Code change snippets:
********************

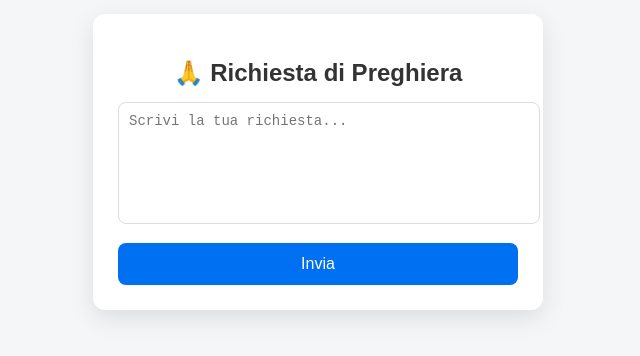
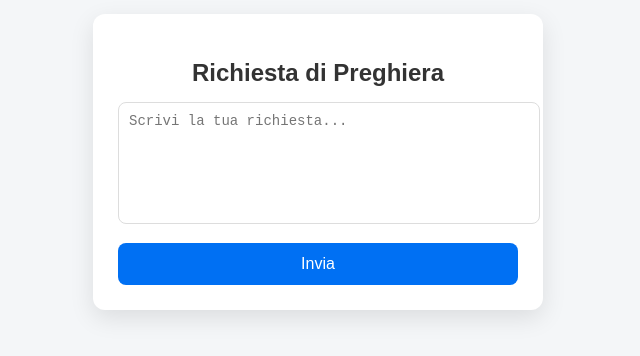
Before and after one commit to Vittoriogra/chatbot-vercel, a plain HTML site: page index.html in a window 1280 px wide. Shown: the part 238-594 px from the top of the page, without its empty margins (322-962 px from the left). Drawn offline with Linux system fonts and the light colour scheme.

Commit message:
Update index.html

```diff
--- a/index.html
+++ b/index.html
@@ -85,7 +85,7 @@
 <body>
 
 <div class="container">
-  <h2>🙏 Richiesta di Preghiera</h2>
+  <h2>Richiesta di Preghiera</h2>
 
   <div id="box">
     <textarea id="input" placeholder="Scrivi la tua richiesta..."></textarea>
```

********************

• **Instructions for the task**
The result should be the full set of entries above, restated exactly and without images.

• **Reply**
Before and after one commit to Vittoriogra/chatbot-vercel, a plain HTML site: page index.html in a window 1280 px wide. Shown: the part 238-594 px from the top of the page, without its empty margins (322-962 px from the left). Drawn offline with Linux system fonts and the light colour scheme.

Commit message:
Update index.html

```diff
--- a/index.html
+++ b/index.html
@@ -85,7 +85,7 @@
 <body>
 
 <div class="container">
-  <h2>🙏 Richiesta di Preghiera</h2>
+  <h2>Richiesta di Preghiera</h2>
 
   <div id="box">
     <textarea id="input" placeholder="Scrivi la tua richiesta..."></textarea>
```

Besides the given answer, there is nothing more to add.